The City of Vancouver generously arranged for a dollar lease for fifty years for a turn-of-the-century heritage home in Shaughnessy. Canuck Place now had a home.    It would be another three years of painstaking restoration and renovation before Canuck Place opened its doors to welcome its first children and families on November 30, 1995.

 

 

Betty Davies helped turn that idea into reality

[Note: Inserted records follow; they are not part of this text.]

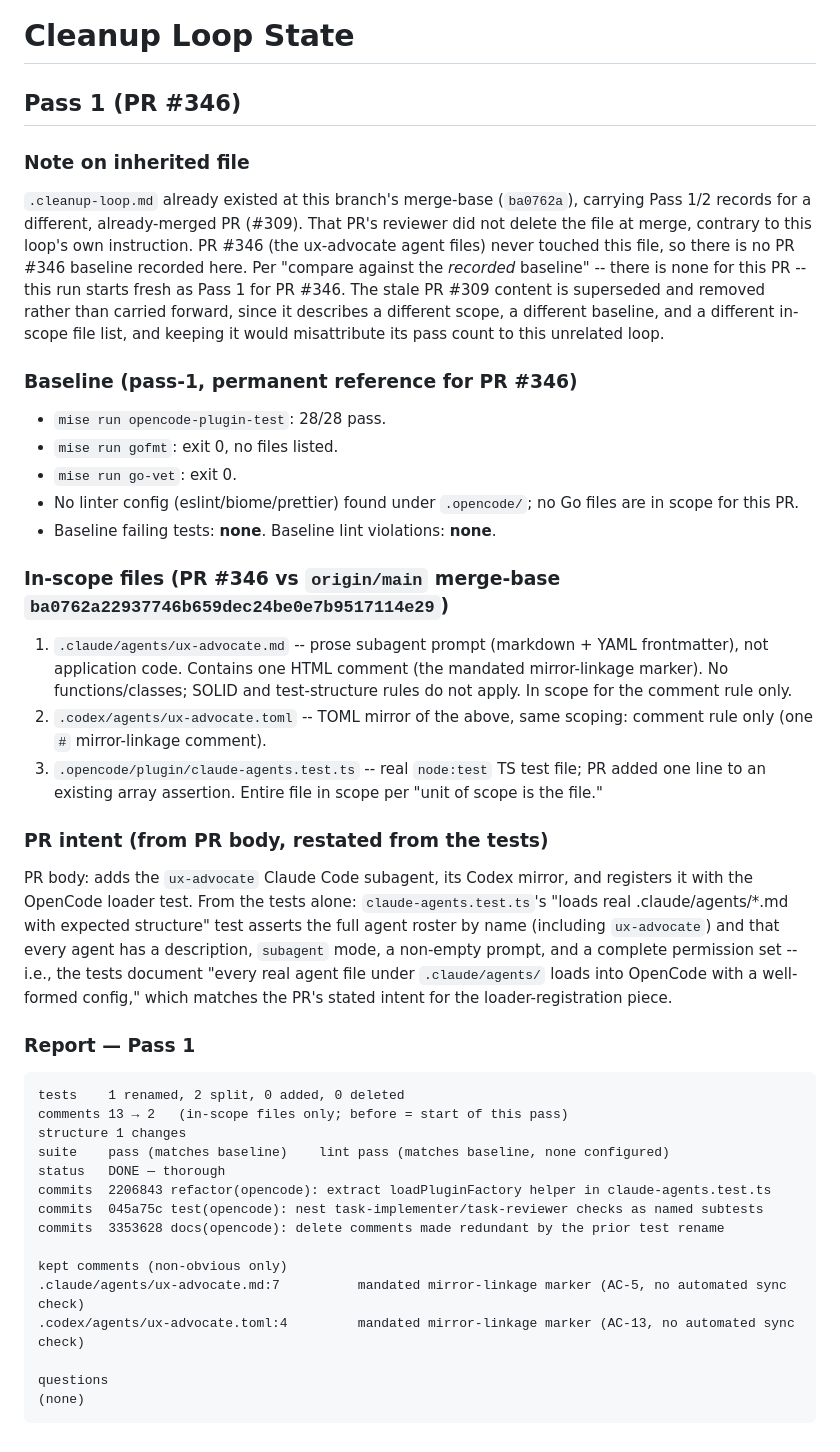
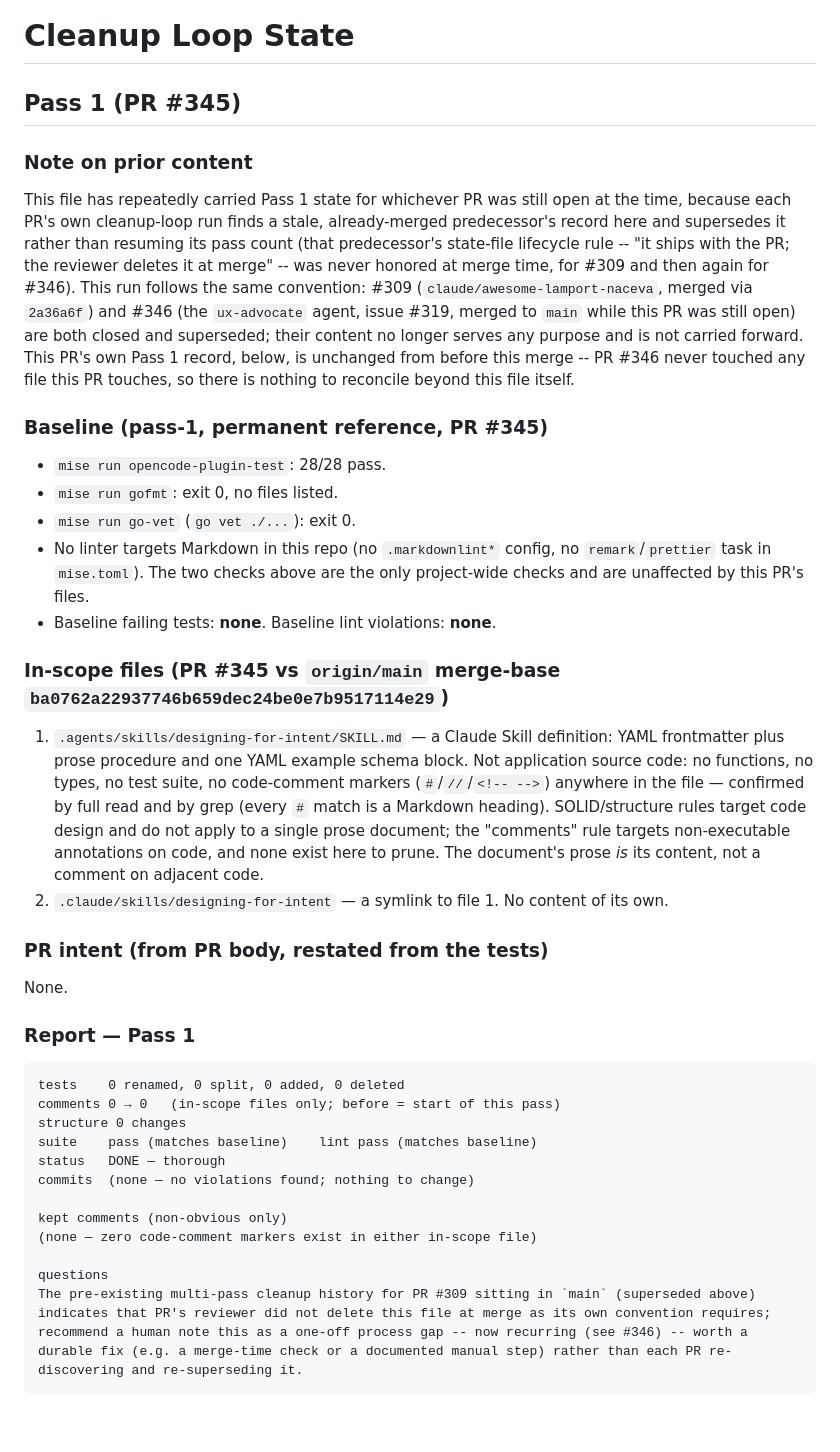
Before and after one commit to lousy-agents/coach, a Markdown page: .cleanup-loop.md, the part around the change. Drawn GitHub-style.

Commit message:
chore: record cleanup-loop pass-1 state for PR #345
DONE — thorough on pass 1: the PR's two skill-authoring files (a Claude
Skill markdown definition and its symlink) contain no source code,
tests, or code-comment markers, so no violations of the comment/test/
SOLID rules exist to fix. Supersedes stale Pass 1 state left in this
file by two different, already-merged predecessor PRs (#309 and #346)
whose reviewers did not delete it at merge as the file's own lifecycle
rule requires -- now flagged as a recurring gap worth a durable fix.

Release-Story: curated

````diff
--- a/.cleanup-loop.md
+++ b/.cleanup-loop.md
@@ -1,70 +1,64 @@
 # Cleanup Loop State
 
-## Pass 1 (PR #346)
+## Pass 1 (PR #345)
 
-### Note on inherited file
+### Note on prior content
 
-`.cleanup-loop.md` already existed at this branch's merge-base
-(`ba0762a`), carrying Pass 1/2 records for a different, already-merged
-PR (#309). That PR's reviewer did not delete the file at merge, contrary
-to this loop's own instruction. PR #346 (the ux-advocate agent files)
-never touched this file, so there is no PR #346 baseline recorded here.
-Per "compare against the *recorded* baseline" -- there is none for this
-PR -- this run starts fresh as Pass 1 for PR #346. The stale PR #309
-content is superseded and removed rather than carried forward, since it
-describes a different scope, a different baseline, and a different
-in-scope file list, and keeping it would misattribute its pass count to
-this unrelated loop.
+This file has repeatedly carried Pass 1 state for whichever PR was still
+open at the time, because each PR's own cleanup-loop run finds a stale,
+already-merged predecessor's record here and supersedes it rather than
+resuming its pass count (that predecessor's state-file lifecycle rule --
+"it ships with the PR; the reviewer deletes it at merge" -- was never
+honored at merge time, for #309 and then again for #346). This run
+follows the same convention: #309 (`claude/awesome-lamport-naceva`,
+merged via `2a36a6f`) and #346 (the `ux-advocate` agent, issue #319,
+merged to `main` while this PR was still open) are both closed and
+superseded; their content no longer serves any purpose and is not
+carried forward. This PR's own Pass 1 record, below, is unchanged from
+before this merge -- PR #346 never touched any file this PR touches, so
+there is nothing to reconcile beyond this file itself.
 
-### Baseline (pass-1, permanent reference for PR #346)
+### Baseline (pass-1, permanent reference, PR #345)
 
 - `mise run opencode-plugin-test`: 28/28 pass.
 - `mise run gofmt`: exit 0, no files listed.
-- `mise run go-vet`: exit 0.
-- No linter config (eslint/biome/prettier) found under `.opencode/`; no
-  Go files are in scope for this PR.
+- `mise run go-vet` (`go vet ./...`): exit 0.
+- No linter targets Markdown in this repo (no `.markdownlint*` config, no
+  `remark`/`prettier` task in `mise.toml`). The two checks above are the
+  only project-wide checks and are unaffected by this PR's files.
 - Baseline failing tests: **none**. Baseline lint violations: **none**.
 
-### In-scope files (PR #346 vs `origin/main` merge-base `ba0762a22937746b659dec24be0e7b9517114e29`)
+### In-scope files (PR #345 vs `origin/main` merge-base `ba0762a22937746b659dec24be0e7b9517114e29`)
 
-1. `.claude/agents/ux-advocate.md` -- prose subagent prompt (markdown +
-   YAML frontmatter), not application code. Contains one HTML comment
-   (the mandated mirror-linkage marker). No functions/classes; SOLID and
-   test-structure rules do not apply. In scope for the comment rule only.
-2. `.codex/agents/ux-advocate.toml` -- TOML mirror of the above, same
-   scoping: comment rule only (one `#` mirror-linkage comment).
-3. `.opencode/plugin/claude-agents.test.ts` -- real `node:test` TS test
-   file; PR added one line to an existing array assertion. Entire file
-   in scope per "unit of scope is the file."
+1. `.agents/skills/designing-for-intent/SKILL.md` — a Claude Skill
+   definition: YAML frontmatter plus prose procedure and one YAML example
+   schema block. Not application source code: no functions, no types, no
+   test suite, no code-comment markers (`#`/`//`/`<!-- -->`) anywhere in
+   the file — confirmed by full read and by grep (every `#` match is a
+   Markdown heading). SOLID/structure rules target code design and do not
+   apply to a single prose document; the "comments" rule targets
+   non-executable annotations on code, and none exist here to prune. The
+   document's prose *is* its content, not a comment on adjacent code.
+2. `.claude/skills/designing-for-intent` — a symlink to file 1. No content
+   of its own.
 
 ### PR intent (from PR body, restated from the tests)
 
-PR body: adds the `ux-advocate` Claude Code subagent, its Codex mirror,
-and registers it with the OpenCode loader test. From the tests alone:
-`claude-agents.test.ts`'s "loads real .claude/agents/*.md with expected
-structure" test asserts the full agent roster by name (including
-`ux-advocate`) and that every agent has a description, `subagent` mode,
-a non-empty prompt, and a complete permission set -- i.e., the tests
-document "every real agent file under `.claude/agents/` loads into
-OpenCode with a well-formed config," which matches the PR's stated
-intent for the loader-registration piece.
+None.
 
 ### Report — Pass 1
 
 ```
-tests    1 renamed, 2 split, 0 added, 0 deleted
-comments 13 → 2   (in-scope files only; before = start of this pass)
-structure 1 changes
-suite    pass (matches baseline)    lint pass (matches baseline, none configured)
+tests    0 renamed, 0 split, 0 added, 0 deleted
+comments 0 → 0   (in-scope files only; before = start of this pass)
+structure 0 changes
+suite    pass (matches baseline)    lint pass (matches baseline)
 status   DONE — thorough
-commits  2206843 refactor(opencode): extract loadPluginFactory helper in claude-agents.test.ts
-commits  045a75c test(opencode): nest task-implementer/task-reviewer checks as named subtests
-commits  3353628 docs(opencode): delete comments made redundant by the prior test rename
+commits  (none — no violations found; nothing to change)
 
 kept comments (non-obvious only)
-.claude/agents/ux-advocate.md:7          mandated mirror-linkage marker (AC-5, no automated sync check)
-.codex/agents/ux-advocate.toml:4         mandated mirror-linkage marker (AC-13, no automated sync check)
+(none — zero code-comment markers exist in either in-scope file)
 
 questions
-(none)
+The pre-existing multi-pass cleanup history for PR #309 sitting in `main` (superseded above) indicates that PR's reviewer did not delete this file at merge as its own convention requires; recommend a human note this as a one-off process gap -- now recurring (see #346) -- worth a durable fix (e.g. a merge-time check or a documented manual step) rather than each PR re-discovering and re-superseding it.
 ```
````
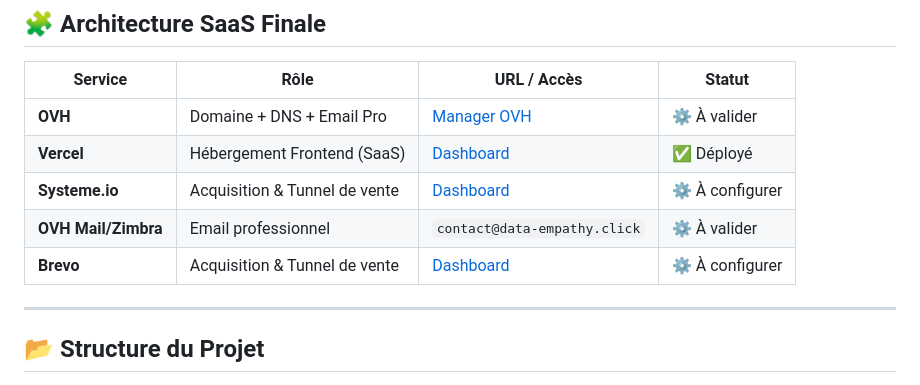
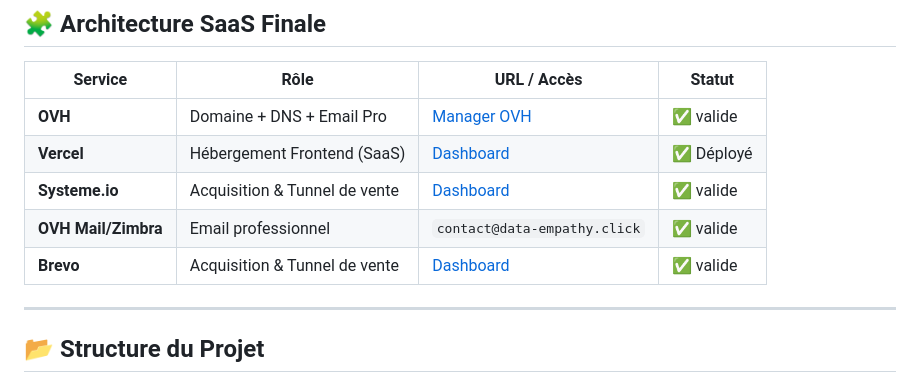
Before and after one commit to cubalibre59/data-empathy-landing, a Markdown page: README.md, the part around the change. Rendered like a GitHub page.

Commit message:
Update service statuses in README
Updated service statuses in the architecture section of README.

```diff
--- a/README.md
+++ b/README.md
@@ -9,11 +9,11 @@
 
 | Service          | Rôle                          | URL / Accès                                      | Statut       |
 |------------------|-------------------------------|--------------------------------------------------|--------------|
-| **OVH**          | Domaine + DNS + Email Pro     | [Manager OVH](https://www.ovh.com/manager/)      | ⚙️ À valider |
+| **OVH**          | Domaine + DNS + Email Pro     | [Manager OVH](https://www.ovh.com/manager/)      | ✅ valide |
 | **Vercel**       | Hébergement Frontend (SaaS)   | [Dashboard](https://vercel.com/tamayo-s-projects) | ✅ Déployé   |
-| **Systeme.io**   | Acquisition & Tunnel de vente | [Dashboard](https://systeme.io/)                 | ⚙️ À configurer |
-| **OVH Mail/Zimbra** | Email professionnel        | `contact@data-empathy.click`                     | ⚙️ À valider |
-| **Brevo**   | Acquisition & Tunnel de vente | [Dashboard](https://brevo.com/)                 | ⚙️ À configurer |
+| **Systeme.io**   | Acquisition & Tunnel de vente | [Dashboard](https://systeme.io/)                 |  ✅ valide |
+| **OVH Mail/Zimbra** | Email professionnel        | `contact@data-empathy.click`                     |  ✅ valide|
+| **Brevo**   | Acquisition & Tunnel de vente | [Dashboard](https://brevo.com/)                 |  ✅ valide |
 
 ---
 
```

Betty Davies dreamt of becoming a pediatric nurse since childhood.  She forged her path in Nursing first as a staff nurse and clinical instructor before finally taking a position as a Head Nurse in Pediatrics.  During her studies, she was profoundly affected by caring for dying patients – during those years, without today’s medical interventions, most children with leukemia and other complex chronic conditions died. Betty’s interest in the care of dying children and their families grew, and led her to graduate school where her doctoral dissertation focused on sibling responses to a child’s death from cancer and her post-doctoral work focused on grieving families. At this time, Betty and Brenda Eng were introduced after a professor at the University of Washington recognized their shared interests.

Always a clinician at heart, Betty was eager to put what she had learned into practice and lent her skills to the founding of Canuck Place Children’s Hospice.  She played an integral role in the foundation of Canuck Place, having conducted the needs assessment that helped demonstrate the viability of a children’s hospice in Vancouver.  She was a member of the original Steering Committee, the Founding Board of Directors, and the Executive Committee, and also served on several development committees.  Under her chairmanship, and assisted by her colleague Lois Youngson from UBC, the Hospice Care Committee developed the initial hospice care plan.  She was the first Director of the Bereavement Program, and helped develop this component of the Canuck Place care program.  She also contributed as the hospice’s Principal Investigator for Evaluation during its first two years of operation.  Her involvement has continued through her association with the Pediatric Palliative Care research team (PedPalNET).

Reflecting upon her early years at Canuck Place, Betty has many fond memories, from visiting Glen Brae mansion and discovering the beauty of inlaid hardwood floors hidden beneath the linoleum to working with Brenda to oversee the steady growth and development of the hospice and sharing in the joy of the opening dedication service in 1995. She remembers witnessing the volcano room’s powerful effect in helping grieving children express pent-up emotions and questions, and speaks of being inspired by the commitment and collaboration of so many in developing Canuck Place as a haven for BC’s children and families. Thank you, Betty, for being among the first to build courage for our province’s kids and families – we are in awe of you!